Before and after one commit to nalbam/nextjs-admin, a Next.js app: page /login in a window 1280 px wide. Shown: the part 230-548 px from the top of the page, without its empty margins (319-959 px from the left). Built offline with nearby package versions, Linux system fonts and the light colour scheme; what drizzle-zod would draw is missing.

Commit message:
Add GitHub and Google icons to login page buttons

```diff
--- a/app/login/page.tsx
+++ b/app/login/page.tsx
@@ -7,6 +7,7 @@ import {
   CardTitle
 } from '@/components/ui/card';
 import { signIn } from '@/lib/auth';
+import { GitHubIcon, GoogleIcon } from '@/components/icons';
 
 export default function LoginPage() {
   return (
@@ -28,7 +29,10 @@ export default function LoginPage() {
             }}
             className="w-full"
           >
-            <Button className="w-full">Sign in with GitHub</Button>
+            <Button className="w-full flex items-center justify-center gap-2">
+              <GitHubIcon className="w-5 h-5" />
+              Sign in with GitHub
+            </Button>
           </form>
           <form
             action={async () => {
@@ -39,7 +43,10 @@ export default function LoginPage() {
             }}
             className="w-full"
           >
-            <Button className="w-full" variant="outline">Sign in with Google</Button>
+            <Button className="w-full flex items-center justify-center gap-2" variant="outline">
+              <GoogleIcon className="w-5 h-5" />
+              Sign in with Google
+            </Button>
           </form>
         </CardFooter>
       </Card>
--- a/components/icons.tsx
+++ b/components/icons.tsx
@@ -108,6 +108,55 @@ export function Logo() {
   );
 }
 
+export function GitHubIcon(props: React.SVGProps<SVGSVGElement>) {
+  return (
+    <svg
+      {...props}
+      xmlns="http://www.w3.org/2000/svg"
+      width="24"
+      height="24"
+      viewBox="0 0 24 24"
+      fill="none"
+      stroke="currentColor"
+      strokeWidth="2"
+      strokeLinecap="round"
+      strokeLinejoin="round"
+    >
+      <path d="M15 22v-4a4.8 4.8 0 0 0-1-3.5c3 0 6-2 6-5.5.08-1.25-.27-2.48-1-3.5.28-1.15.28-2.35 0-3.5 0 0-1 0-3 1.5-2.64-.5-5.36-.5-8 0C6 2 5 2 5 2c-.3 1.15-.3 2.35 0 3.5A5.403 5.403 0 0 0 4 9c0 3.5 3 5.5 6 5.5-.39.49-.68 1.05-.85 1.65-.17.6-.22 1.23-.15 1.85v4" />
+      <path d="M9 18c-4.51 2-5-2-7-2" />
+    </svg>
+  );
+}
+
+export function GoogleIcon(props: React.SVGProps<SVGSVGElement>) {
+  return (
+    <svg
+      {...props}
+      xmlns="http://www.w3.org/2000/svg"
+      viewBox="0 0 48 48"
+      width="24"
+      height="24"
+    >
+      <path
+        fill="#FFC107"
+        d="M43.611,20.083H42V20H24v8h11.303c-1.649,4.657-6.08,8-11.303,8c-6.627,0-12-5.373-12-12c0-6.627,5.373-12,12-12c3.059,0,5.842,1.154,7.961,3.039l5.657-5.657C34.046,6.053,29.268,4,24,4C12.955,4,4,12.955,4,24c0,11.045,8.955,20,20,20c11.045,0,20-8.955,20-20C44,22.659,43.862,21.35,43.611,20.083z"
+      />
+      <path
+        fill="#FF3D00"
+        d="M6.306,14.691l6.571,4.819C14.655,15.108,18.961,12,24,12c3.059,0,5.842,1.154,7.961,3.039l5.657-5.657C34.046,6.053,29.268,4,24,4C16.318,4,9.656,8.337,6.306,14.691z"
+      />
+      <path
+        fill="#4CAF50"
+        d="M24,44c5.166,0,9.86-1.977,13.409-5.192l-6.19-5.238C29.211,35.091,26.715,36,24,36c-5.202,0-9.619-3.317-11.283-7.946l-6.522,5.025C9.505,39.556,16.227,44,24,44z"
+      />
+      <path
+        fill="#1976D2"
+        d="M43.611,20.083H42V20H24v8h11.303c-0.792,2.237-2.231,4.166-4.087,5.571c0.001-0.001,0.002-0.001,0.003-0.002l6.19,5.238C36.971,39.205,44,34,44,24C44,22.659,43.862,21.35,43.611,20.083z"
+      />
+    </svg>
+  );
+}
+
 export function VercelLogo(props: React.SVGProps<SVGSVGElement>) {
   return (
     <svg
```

WHAT THE EXERCISE ASKS:
Copy every line above without changes.

SOLUTION TO THIS PROBLEM:
Before and after one commit to nalbam/nextjs-admin, a Next.js app: page /login in a window 1280 px wide. Shown: the part 230-548 px from the top of the page, without its empty margins (319-959 px from the left). Built offline with nearby package versions, Linux system fonts and the light colour scheme; what drizzle-zod would draw is missing.

Commit message:
Add GitHub and Google icons to login page buttons

```diff
--- a/app/login/page.tsx
+++ b/app/login/page.tsx
@@ -7,6 +7,7 @@ import {
   CardTitle
 } from '@/components/ui/card';
 import { signIn } from '@/lib/auth';
+import { GitHubIcon, GoogleIcon } from '@/components/icons';
 
 export default function LoginPage() {
   return (
@@ -28,7 +29,10 @@ export default function LoginPage() {
             }}
             className="w-full"
           >
-            <Button className="w-full">Sign in with GitHub</Button>
+            <Button className="w-full flex items-center justify-center gap-2">
+              <GitHubIcon className="w-5 h-5" />
+              Sign in with GitHub
+            </Button>
           </form>
           <form
             action={async () => {
@@ -39,7 +43,10 @@ export default function LoginPage() {
             }}
             className="w-full"
           >
-            <Button className="w-full" variant="outline">Sign in with Google</Button>
+            <Button className="w-full flex items-center justify-center gap-2" variant="outline">
+              <GoogleIcon className="w-5 h-5" />
+              Sign in with Google
+            </Button>
           </form>
         </CardFooter>
       </Card>
--- a/components/icons.tsx
+++ b/components/icons.tsx
@@ -108,6 +108,55 @@ export function Logo() {
   );
 }
 
+export function GitHubIcon(props: React.SVGProps<SVGSVGElement>) {
+  return (
+    <svg
+      {...props}
+      xmlns="http://www.w3.org/2000/svg"
+      width="24"
+      height="24"
+      viewBox="0 0 24 24"
+      fill="none"
+      stroke="currentColor"
+      strokeWidth="2"
+      strokeLinecap="round"
+      strokeLinejoin="round"
+    >
+      <path d="M15 22v-4a4.8 4.8 0 0 0-1-3.5c3 0 6-2 6-5.5.08-1.25-.27-2.48-1-3.5.28-1.15.28-2.35 0-3.5 0 0-1 0-3 1.5-2.64-.5-5.36-.5-8 0C6 2 5 2 5 2c-.3 1.15-.3 2.35 0 3.5A5.403 5.403 0 0 0 4 9c0 3.5 3 5.5 6 5.5-.39.49-.68 1.05-.85 1.65-.17.6-.22 1.23-.15 1.85v4" />
+      <path d="M9 18c-4.51 2-5-2-7-2" />
+    </svg>
+  );
+}
+
+export function GoogleIcon(props: React.SVGProps<SVGSVGElement>) {
+  return (
+    <svg
+      {...props}
+      xmlns="http://www.w3.org/2000/svg"
+      viewBox="0 0 48 48"
+      width="24"
+      height="24"
+    >
+      <path
+        fill="#FFC107"
+        d="M43.611,20.083H42V20H24v8h11.303c-1.649,4.657-6.08,8-11.303,8c-6.627,0-12-5.373-12-12c0-6.627,5.373-12,12-12c3.059,0,5.842,1.154,7.961,3.039l5.657-5.657C34.046,6.053,29.268,4,24,4C12.955,4,4,12.955,4,24c0,11.045,8.955,20,20,20c11.045,0,20-8.955,20-20C44,22.659,43.862,21.35,43.611,20.083z"
+      />
+      <path
+        fill="#FF3D00"
+        d="M6.306,14.691l6.571,4.819C14.655,15.108,18.961,12,24,12c3.059,0,5.842,1.154,7.961,3.039l5.657-5.657C34.046,6.053,29.268,4,24,4C16.318,4,9.656,8.337,6.306,14.691z"
+      />
+      <path
+        fill="#4CAF50"
+        d="M24,44c5.166,0,9.86-1.977,13.409-5.192l-6.19-5.238C29.211,35.091,26.715,36,24,36c-5.202,0-9.619-3.317-11.283-7.946l-6.522,5.025C9.505,39.556,16.227,44,24,44z"
+      />
+      <path
+        fill="#1976D2"
+        d="M43.611,20.083H42V20H24v8h11.303c-0.792,2.237-2.231,4.166-4.087,5.571c0.001-0.001,0.002-0.001,0.003-0.002l6.19,5.238C36.971,39.205,44,34,44,24C44,22.659,43.862,21.35,43.611,20.083z"
+      />
+    </svg>
+  );
+}
+
 export function VercelLogo(props: React.SVGProps<SVGSVGElement>) {
   return (
     <svg
```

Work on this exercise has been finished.